The HTC U11 Life is caught right in the middle of being a great deal and not quite worth your time. For a fraction of the price of the full-size and , the smaller U11 Life has the same supple look in a beautiful blue body and the same squeezable sides as the U11 and Google Pixel 2. Squeeze once to open an app and long-squeeze to open a second. It's a little gimmicky and easy to forget it's there, but if you start relying on it to open your favorite app, it can be a fast way to get to what you need.
Before we proceed, let me say that this review represents only the US version of the phone. The global version (at least the UK version) has a different operating system, RAM, storage and LTE bands. It also comes in black and white colors, in addition to blue.
This version of the U11 Life has some pretty good midrange specs, like a 16-megapixel front-facing camera, water resistance and a totally decent processor. There are some hardware and performance tradeoffs, sure, but that's pretty much always the case with a midprice phone.
The U11 Life is likeable. It's a nice phone to grab up and looks flashier than a lot of intermediate phones out there. But it's not without its flaws, especially when it comes to the camera. Colors are bright and true-to-life, and photos looked sharp on the comparatively tiny screen. But when I viewed them on my laptop, they were so soft -- either blurred or lacking detail on the edges and centers -- that I figured the camera lens was smudged.
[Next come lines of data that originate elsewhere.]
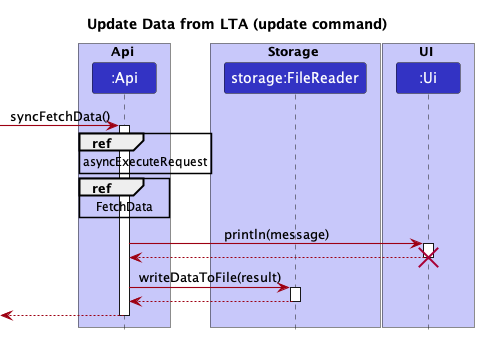
Before: docs/images/UpdateApiSequenceDiagram.png, a diagram exported from PlantUML (nus-cs2113-AY2223S1/tp).
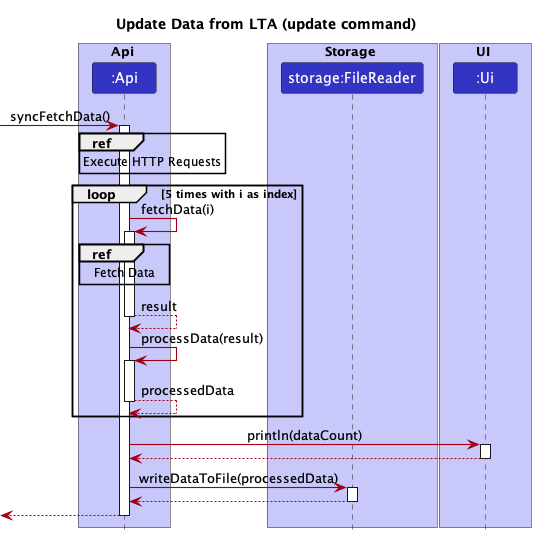
Later version of the same file.

Commit message:
Added sequence diagram

Diff of the diagram source:
```diff
@@ -22,17 +22,27 @@
 
 [-> Api : syncFetchData()
 activate Api
+ref over Api : Execute HTTP Requests
+loop 5 times with i as index
+Api -> Api : fetchData(i)
+activate Api
+ref over Api : Fetch Data
+Api --> Api : result
+deactivate Api
 
-ref over Api : asyncExecuteRequest
-ref over Api : FetchData
+Api -> Api : processData(result)
+activate Api
 
-Api -> ui : println(message)
+Api --> Api : processedData
+deactivate Api
+
+end
+Api -> ui : println(dataCount)
 activate ui
 ui --> Api
 deactivate ui
-destroy ui
 
-Api -> FileReader : writeDataToFile(result)
+Api -> FileReader : writeDataToFile(processedData)
 activate FileReader
 FileReader --> Api
 deactivate FileReader
```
It wasn't. Photos will be just fine for sharing in a small format, like a text message or on Instagram or Facebook, but I wouldn't plan on printing them in a photo book, calendar or gift mug.
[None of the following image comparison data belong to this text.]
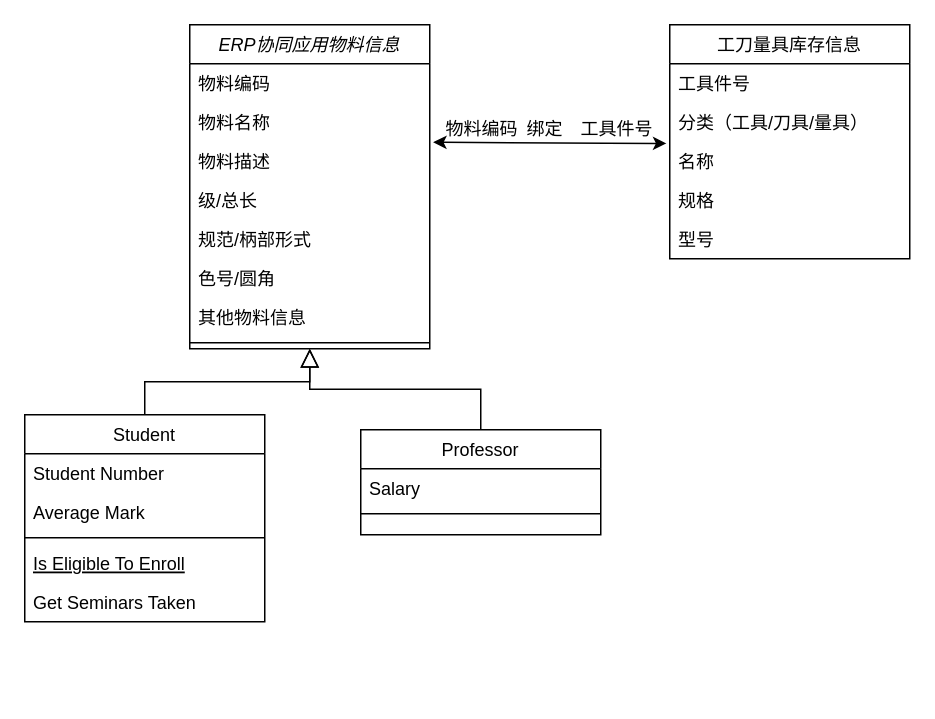
Before: erp_tims.drawio in miaomiao1992/draw.io, a draw.io diagram. Source tidied: cells renumbered, new cells numbered last; positions are measured from the earlier drawing's top-left corner, leaving out a move shared by most shapes. Both pictures are drawn from the tidied source at 150%, with x=0, y=0 at pixel (24, 24).
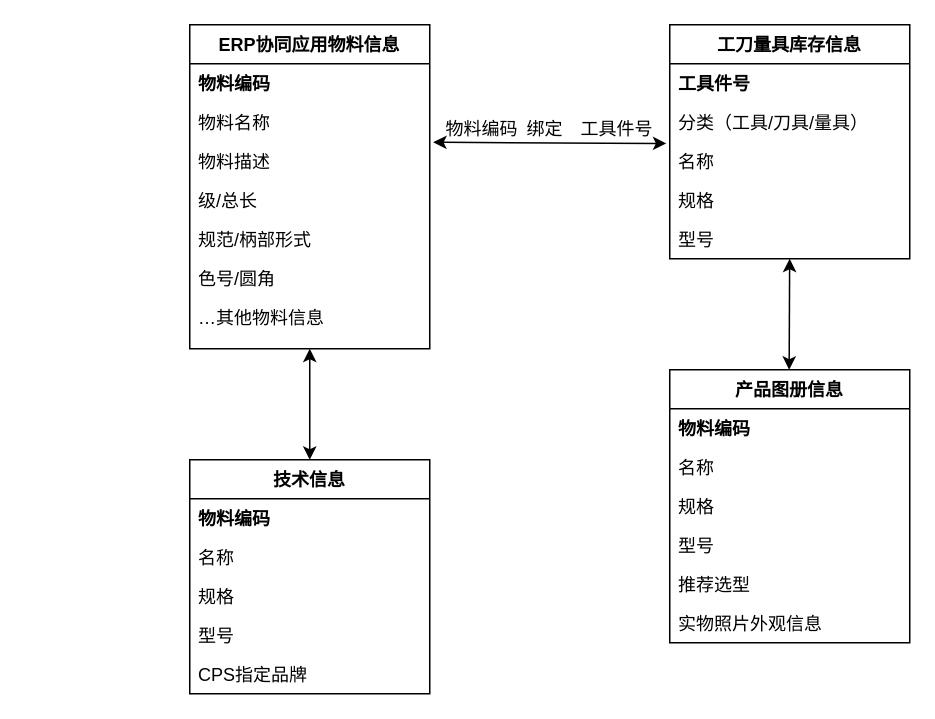
Above is the later version.

Unchanged cells that the change refers to:
```xml
<mxCell id="27" value="型号" style="text;align=left;verticalAlign=top;spacingLeft=4;spacingRight=4;overflow=hidden;points=[[0,0.5],[1,0.5]];portConstraint=eastwest;rounded=0;shadow=0;html=0;" parent="22" vertex="1">
  <mxGeometry y="130" width="160" height="26" as="geometry" />
</mxCell>
```

What changed in the source:
```diff
@@
-    <mxCell id="2" value="ERP协同应用物料信息" style="swimlane;fontStyle=2;align=center;verticalAlign=top;horizontal=1;startSize=26;rounded=0;shadow=0;strokeWidth=1;" parent="1" vertex="1">
+    <mxCell id="2" value="ERP协同应用物料信息" style="swimlane;fontStyle=1;align=center;verticalAlign=top;horizontal=1;startSize=26;rounded=0;shadow=0;strokeWidth=1;" parent="1" vertex="1">
       <mxGeometry x="110" width="160" height="216" as="geometry" />
     </mxCell>
-    <mxCell id="3" value="物料编码" style="text;align=left;verticalAlign=top;spacingLeft=4;spacingRight=4;overflow=hidden;" parent="2" vertex="1">
+    <mxCell id="3" value="物料编码" style="text;align=left;verticalAlign=top;spacingLeft=4;spacingRight=4;overflow=hidden;fontStyle=1;" parent="2" vertex="1">
       <mxGeometry y="26" width="160" height="26" as="geometry" />
     </mxCell>
@@
-    <mxCell id="9" value="其他物料信息" style="text;align=left;verticalAlign=top;spacingLeft=4;spacingRight=4;overflow=hidden;rounded=0;shadow=0;html=0;" parent="2" vertex="1">
+    <mxCell id="9" value="…其他物料信息" style="text;align=left;verticalAlign=top;spacingLeft=4;spacingRight=4;overflow=hidden;rounded=0;shadow=0;html=0;" parent="2" vertex="1">
       <mxGeometry y="182" width="160" height="26" as="geometry" />
     </mxCell>
-    <mxCell id="10" style="line;html=1;strokeWidth=1;align=left;verticalAlign=middle;spacingTop=-1;spacingLeft=3;spacingRight=3;labelPosition=right;" parent="2" vertex="1">
-      <mxGeometry y="208" width="160" height="8" as="geometry" />
-    </mxCell>
-    <mxCell id="11" value="Student" style="swimlane;fontStyle=0;align=center;verticalAlign=top;horizontal=1;startSize=26;rounded=0;shadow=0;strokeWidth=1;" parent="1" vertex="1">
-      <mxGeometry y="260" width="160" height="138" as="geometry" />
-    </mxCell>
-    <mxCell id="12" value="Student Number" style="text;align=left;verticalAlign=top;spacingLeft=4;spacingRight=4;overflow=hidden;" parent="11" vertex="1">
-      <mxGeometry y="26" width="160" height="26" as="geometry" />
-    </mxCell>
-    <mxCell id="13" value="Average Mark" style="text;align=left;verticalAlign=top;spacingLeft=4;spacingRight=4;overflow=hidden;rounded=0;shadow=0;html=0;" parent="11" vertex="1">
-      <mxGeometry y="52" width="160" height="26" as="geometry" />
-    </mxCell>
-    <mxCell id="14" style="line;html=1;strokeWidth=1;align=left;verticalAlign=middle;spacingTop=-1;spacingLeft=3;spacingRight=3;labelPosition=right;" parent="11" vertex="1">
-      <mxGeometry y="78" width="160" height="8" as="geometry" />
-    </mxCell>
-    <mxCell id="15" value="Is Eligible To Enroll" style="text;align=left;verticalAlign=top;spacingLeft=4;spacingRight=4;overflow=hidden;fontStyle=4;" parent="11" vertex="1">
-      <mxGeometry y="86" width="160" height="26" as="geometry" />
-    </mxCell>
-    <mxCell id="16" value="Get Seminars Taken" style="text;align=left;verticalAlign=top;spacingLeft=4;spacingRight=4;overflow=hidden;" parent="11" vertex="1">
-      <mxGeometry y="112" width="160" height="26" as="geometry" />
-    </mxCell>
-    <mxCell id="17" style="endArrow=block;endSize=10;endFill=0;shadow=0;strokeWidth=1;rounded=0;curved=0;edgeStyle=elbowEdgeStyle;elbow=vertical;" parent="1" edge="1" source="11" target="2">
-      <mxGeometry relative="1" as="geometry" />
-    </mxCell>
-    <mxCell id="18" value="Professor" style="swimlane;fontStyle=0;align=center;verticalAlign=top;horizontal=1;startSize=26;rounded=0;shadow=0;strokeWidth=1;" parent="1" vertex="1">
-      <mxGeometry x="224" y="270" width="160" height="70" as="geometry" />
+    <mxCell id="18" value="技术信息" style="swimlane;fontStyle=1;align=center;verticalAlign=top;horizontal=1;startSize=26;rounded=0;shadow=0;strokeWidth=1;" parent="1" vertex="1">
+      <mxGeometry x="110" y="290" width="160" height="156" as="geometry" />
     </mxCell>
-    <mxCell id="19" value="Salary" style="text;align=left;verticalAlign=top;spacingLeft=4;spacingRight=4;overflow=hidden;" parent="18" vertex="1">
+    <mxCell id="19" value="物料编码" style="text;align=left;verticalAlign=top;spacingLeft=4;spacingRight=4;overflow=hidden;fontStyle=1;" parent="18" vertex="1">
       <mxGeometry y="26" width="160" height="26" as="geometry" />
     </mxCell>
-    <mxCell id="20" style="line;html=1;strokeWidth=1;align=left;verticalAlign=middle;spacingTop=-1;spacingLeft=3;spacingRight=3;labelPosition=right;" parent="18" vertex="1">
-      <mxGeometry y="52" width="160" height="8" as="geometry" />
-    </mxCell>
-    <mxCell id="21" style="endArrow=block;endSize=10;endFill=0;shadow=0;strokeWidth=1;rounded=0;curved=0;edgeStyle=elbowEdgeStyle;elbow=vertical;" parent="1" edge="1" source="18" target="2">
-      <mxGeometry relative="1" as="geometry" />
-    </mxCell>
+    <mxCell id="32" value="名称" style="text;align=left;verticalAlign=top;spacingLeft=4;spacingRight=4;overflow=hidden;" parent="18" vertex="1">
+      <mxGeometry y="52" width="160" height="26" as="geometry" />
+    </mxCell>
+    <mxCell id="33" value="规格" style="text;align=left;verticalAlign=top;spacingLeft=4;spacingRight=4;overflow=hidden;" parent="18" vertex="1">
+      <mxGeometry y="78" width="160" height="26" as="geometry" />
+    </mxCell>
+    <mxCell id="34" value="型号" style="text;align=left;verticalAlign=top;spacingLeft=4;spacingRight=4;overflow=hidden;" parent="18" vertex="1">
+      <mxGeometry y="104" width="160" height="26" as="geometry" />
+    </mxCell>
+    <mxCell id="35" value="CPS指定品牌" style="text;align=left;verticalAlign=top;spacingLeft=4;spacingRight=4;overflow=hidden;" parent="18" vertex="1">
+      <mxGeometry y="130" width="160" height="26" as="geometry" />
+    </mxCell>
-    <mxCell id="22" value="工刀量具库存信息" style="swimlane;fontStyle=0;align=center;verticalAlign=top;horizontal=1;startSize=26;rounded=0;shadow=0;strokeWidth=1;" parent="1" vertex="1">
+    <mxCell id="22" value="工刀量具库存信息" style="swimlane;fontStyle=1;align=center;verticalAlign=top;horizontal=1;startSize=26;rounded=0;shadow=0;strokeWidth=1;" parent="1" vertex="1">
       <mxGeometry x="430" width="160" height="156" as="geometry" />
     </mxCell>
-    <mxCell id="23" value="工具件号" style="text;align=left;verticalAlign=top;spacingLeft=4;spacingRight=4;overflow=hidden;" parent="22" vertex="1">
+    <mxCell id="23" value="工具件号" style="text;align=left;verticalAlign=top;spacingLeft=4;spacingRight=4;overflow=hidden;fontStyle=1;" parent="22" vertex="1">
       <mxGeometry y="26" width="160" height="26" as="geometry" />
     </mxCell>
@@
+    <mxCell id="36" value="产品图册信息" style="swimlane;fontStyle=1;align=center;verticalAlign=top;horizontal=1;startSize=26;rounded=0;shadow=0;strokeWidth=1;" parent="1" vertex="1">
+      <mxGeometry x="430" y="230" width="160" height="182" as="geometry" />
+    </mxCell>
+    <mxCell id="37" value="物料编码" style="text;align=left;verticalAlign=top;spacingLeft=4;spacingRight=4;overflow=hidden;fontStyle=1;" parent="36" vertex="1">
+      <mxGeometry y="26" width="160" height="26" as="geometry" />
+    </mxCell>
+    <mxCell id="38" value="名称" style="text;align=left;verticalAlign=top;spacingLeft=4;spacingRight=4;overflow=hidden;" parent="36" vertex="1">
+      <mxGeometry y="52" width="160" height="26" as="geometry" />
+    </mxCell>
+    <mxCell id="39" value="规格" style="text;align=left;verticalAlign=top;spacingLeft=4;spacingRight=4;overflow=hidden;" parent="36" vertex="1">
+      <mxGeometry y="78" width="160" height="26" as="geometry" />
+    </mxCell>
+    <mxCell id="40" value="型号" style="text;align=left;verticalAlign=top;spacingLeft=4;spacingRight=4;overflow=hidden;" parent="36" vertex="1">
+      <mxGeometry y="104" width="160" height="26" as="geometry" />
+    </mxCell>
+    <mxCell id="41" value="推荐选型" style="text;align=left;verticalAlign=top;spacingLeft=4;spacingRight=4;overflow=hidden;" parent="36" vertex="1">
+      <mxGeometry y="130" width="160" height="26" as="geometry" />
+    </mxCell>
+    <mxCell id="42" value="实物照片外观信息" style="text;align=left;verticalAlign=top;spacingLeft=4;spacingRight=4;overflow=hidden;" parent="36" vertex="1">
+      <mxGeometry y="156" width="160" height="26" as="geometry" />
+    </mxCell>
+    <mxCell id="43" style="endArrow=classic;startArrow=classic;html=1;rounded=0;exitX=0.5;exitY=1;exitDx=0;exitDy=0;entryX=0.5;entryY=0;entryDx=0;entryDy=0;" parent="1" edge="1" source="2" target="18">
+      <mxGeometry relative="1" as="geometry" />
+    </mxCell>
+    <mxCell id="44" style="endArrow=classic;startArrow=classic;html=1;rounded=0;entryX=0.5;entryY=0;entryDx=0;entryDy=0;" parent="1" edge="1" source="27">
+      <mxGeometry relative="1" as="geometry">
+        <mxPoint x="509.6" y="230" as="targetPoint" />
+      </mxGeometry>
+    </mxCell>
```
Hold the U11 Life next to the Motorola Moto G5 Plus and the Life's camera weakness becomes clearer. While the G5 Plus doesn't hit color balance as faithfully, its 12-megapixel camera is more detailed; I compared 10 identical shots. The U11 Life does take notably sharper selfies from the front-facing camera, though, that make the G5 Plus' look like mush.
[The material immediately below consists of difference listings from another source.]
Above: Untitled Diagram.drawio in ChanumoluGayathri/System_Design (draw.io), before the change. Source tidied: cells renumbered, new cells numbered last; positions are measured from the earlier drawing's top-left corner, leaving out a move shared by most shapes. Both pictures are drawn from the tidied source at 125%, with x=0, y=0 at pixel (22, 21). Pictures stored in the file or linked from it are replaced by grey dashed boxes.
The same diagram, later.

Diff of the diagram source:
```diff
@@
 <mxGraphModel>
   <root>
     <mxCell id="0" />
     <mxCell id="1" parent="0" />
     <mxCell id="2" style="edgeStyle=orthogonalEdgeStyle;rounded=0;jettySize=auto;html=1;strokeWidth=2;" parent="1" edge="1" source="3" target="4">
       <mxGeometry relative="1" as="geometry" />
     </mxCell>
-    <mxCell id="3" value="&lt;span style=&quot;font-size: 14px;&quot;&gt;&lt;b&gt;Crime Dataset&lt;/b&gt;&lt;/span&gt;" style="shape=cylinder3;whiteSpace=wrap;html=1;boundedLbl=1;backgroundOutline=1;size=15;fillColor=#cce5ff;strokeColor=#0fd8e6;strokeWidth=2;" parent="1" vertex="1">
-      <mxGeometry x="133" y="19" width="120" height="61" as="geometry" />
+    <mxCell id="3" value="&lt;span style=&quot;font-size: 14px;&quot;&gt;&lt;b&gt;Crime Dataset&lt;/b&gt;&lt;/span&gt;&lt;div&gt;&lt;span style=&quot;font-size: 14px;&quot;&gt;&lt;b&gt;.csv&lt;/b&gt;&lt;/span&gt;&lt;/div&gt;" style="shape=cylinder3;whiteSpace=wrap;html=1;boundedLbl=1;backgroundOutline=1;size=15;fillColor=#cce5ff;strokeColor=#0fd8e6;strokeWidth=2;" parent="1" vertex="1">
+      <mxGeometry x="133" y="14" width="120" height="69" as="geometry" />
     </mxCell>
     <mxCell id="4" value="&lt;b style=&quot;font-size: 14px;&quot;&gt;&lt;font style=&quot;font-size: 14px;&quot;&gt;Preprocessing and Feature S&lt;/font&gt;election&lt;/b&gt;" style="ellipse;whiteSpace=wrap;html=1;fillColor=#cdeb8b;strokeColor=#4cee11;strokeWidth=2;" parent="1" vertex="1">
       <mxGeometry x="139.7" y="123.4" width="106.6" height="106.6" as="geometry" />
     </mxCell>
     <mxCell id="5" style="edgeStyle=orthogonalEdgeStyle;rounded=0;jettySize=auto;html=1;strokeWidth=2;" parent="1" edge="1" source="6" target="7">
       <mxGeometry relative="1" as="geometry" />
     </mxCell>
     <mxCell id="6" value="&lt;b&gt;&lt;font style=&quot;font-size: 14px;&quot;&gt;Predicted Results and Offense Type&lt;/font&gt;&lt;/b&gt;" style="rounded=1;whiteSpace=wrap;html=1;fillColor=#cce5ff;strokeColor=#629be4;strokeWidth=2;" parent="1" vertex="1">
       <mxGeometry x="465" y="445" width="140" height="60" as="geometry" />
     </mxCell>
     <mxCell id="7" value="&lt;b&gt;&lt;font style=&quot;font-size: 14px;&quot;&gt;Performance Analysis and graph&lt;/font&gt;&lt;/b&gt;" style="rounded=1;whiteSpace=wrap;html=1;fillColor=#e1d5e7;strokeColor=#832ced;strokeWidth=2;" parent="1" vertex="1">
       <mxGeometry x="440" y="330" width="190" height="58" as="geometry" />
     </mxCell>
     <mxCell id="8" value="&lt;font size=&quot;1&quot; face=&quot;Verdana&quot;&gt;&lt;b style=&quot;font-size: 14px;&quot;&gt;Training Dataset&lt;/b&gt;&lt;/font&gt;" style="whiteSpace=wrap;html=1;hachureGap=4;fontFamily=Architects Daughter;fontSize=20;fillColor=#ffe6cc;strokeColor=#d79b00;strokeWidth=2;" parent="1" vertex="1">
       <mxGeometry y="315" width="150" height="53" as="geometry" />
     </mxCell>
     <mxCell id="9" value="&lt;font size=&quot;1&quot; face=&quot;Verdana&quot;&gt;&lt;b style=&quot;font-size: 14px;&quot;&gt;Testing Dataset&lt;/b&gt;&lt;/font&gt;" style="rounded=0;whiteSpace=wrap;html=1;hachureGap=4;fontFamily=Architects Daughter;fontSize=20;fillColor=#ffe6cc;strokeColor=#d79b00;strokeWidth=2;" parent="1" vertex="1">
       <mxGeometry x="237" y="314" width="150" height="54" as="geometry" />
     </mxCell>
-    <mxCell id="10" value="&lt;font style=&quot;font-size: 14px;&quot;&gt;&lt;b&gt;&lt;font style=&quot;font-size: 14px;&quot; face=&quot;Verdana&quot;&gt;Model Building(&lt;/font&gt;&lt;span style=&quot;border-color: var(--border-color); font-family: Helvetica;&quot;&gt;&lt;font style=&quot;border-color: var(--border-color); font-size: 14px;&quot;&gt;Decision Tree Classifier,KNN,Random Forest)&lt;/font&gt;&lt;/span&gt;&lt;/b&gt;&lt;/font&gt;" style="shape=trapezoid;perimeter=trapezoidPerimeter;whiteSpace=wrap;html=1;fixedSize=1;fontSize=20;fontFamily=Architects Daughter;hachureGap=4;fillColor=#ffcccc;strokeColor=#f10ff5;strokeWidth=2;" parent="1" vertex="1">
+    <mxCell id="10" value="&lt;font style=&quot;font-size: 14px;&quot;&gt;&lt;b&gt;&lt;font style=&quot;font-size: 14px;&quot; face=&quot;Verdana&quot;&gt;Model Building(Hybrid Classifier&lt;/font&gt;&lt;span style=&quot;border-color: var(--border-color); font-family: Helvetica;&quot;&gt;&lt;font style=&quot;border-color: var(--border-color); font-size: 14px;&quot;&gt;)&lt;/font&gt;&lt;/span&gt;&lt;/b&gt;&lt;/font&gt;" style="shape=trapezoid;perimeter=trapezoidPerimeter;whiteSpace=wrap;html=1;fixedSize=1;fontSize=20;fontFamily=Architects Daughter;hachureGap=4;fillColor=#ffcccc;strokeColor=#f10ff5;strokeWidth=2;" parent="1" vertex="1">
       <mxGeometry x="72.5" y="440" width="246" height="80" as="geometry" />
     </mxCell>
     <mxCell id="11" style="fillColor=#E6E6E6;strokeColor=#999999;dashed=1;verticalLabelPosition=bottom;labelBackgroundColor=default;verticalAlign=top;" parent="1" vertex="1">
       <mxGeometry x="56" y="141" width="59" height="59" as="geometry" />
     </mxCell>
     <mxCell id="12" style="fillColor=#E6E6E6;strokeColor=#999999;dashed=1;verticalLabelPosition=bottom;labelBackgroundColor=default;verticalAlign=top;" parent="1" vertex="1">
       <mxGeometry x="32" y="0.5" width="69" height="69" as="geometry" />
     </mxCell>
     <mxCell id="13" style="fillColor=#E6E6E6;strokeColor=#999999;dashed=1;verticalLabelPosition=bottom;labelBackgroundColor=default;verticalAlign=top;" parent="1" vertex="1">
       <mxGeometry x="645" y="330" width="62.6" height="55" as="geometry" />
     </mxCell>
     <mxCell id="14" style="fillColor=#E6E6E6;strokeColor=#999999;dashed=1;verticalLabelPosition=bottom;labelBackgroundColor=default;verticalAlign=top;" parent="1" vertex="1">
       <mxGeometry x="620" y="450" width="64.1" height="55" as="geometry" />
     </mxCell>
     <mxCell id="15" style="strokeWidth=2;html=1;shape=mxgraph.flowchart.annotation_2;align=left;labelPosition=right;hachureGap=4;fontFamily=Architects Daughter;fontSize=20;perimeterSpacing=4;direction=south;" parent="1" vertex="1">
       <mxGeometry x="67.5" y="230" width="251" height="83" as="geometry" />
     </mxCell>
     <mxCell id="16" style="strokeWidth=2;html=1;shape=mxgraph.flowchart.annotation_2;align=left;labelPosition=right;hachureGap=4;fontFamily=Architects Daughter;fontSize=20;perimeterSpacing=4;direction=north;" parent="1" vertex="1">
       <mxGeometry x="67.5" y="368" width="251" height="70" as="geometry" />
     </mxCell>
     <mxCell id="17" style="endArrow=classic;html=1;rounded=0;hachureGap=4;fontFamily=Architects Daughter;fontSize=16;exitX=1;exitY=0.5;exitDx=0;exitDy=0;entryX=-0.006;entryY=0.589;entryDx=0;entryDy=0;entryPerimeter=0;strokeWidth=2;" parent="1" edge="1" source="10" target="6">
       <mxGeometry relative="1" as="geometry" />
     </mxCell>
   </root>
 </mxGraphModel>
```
When you match up the camera quality and price, the U11 Life doesn't seem like such a slam dunk compared to the Moto G5 Plus. Pricing first, the U11 Life costs $349 from HTC.com, which converts to £263 and AU$456. T-Mobile is the exclusive US carrier; it'll sell the U11 Life for $300. The Moto G5 Plus, meanwhile, costs $229 or $300 (32GB or 64GB), £249 and converts to AU$300 and AU$390 in Australia.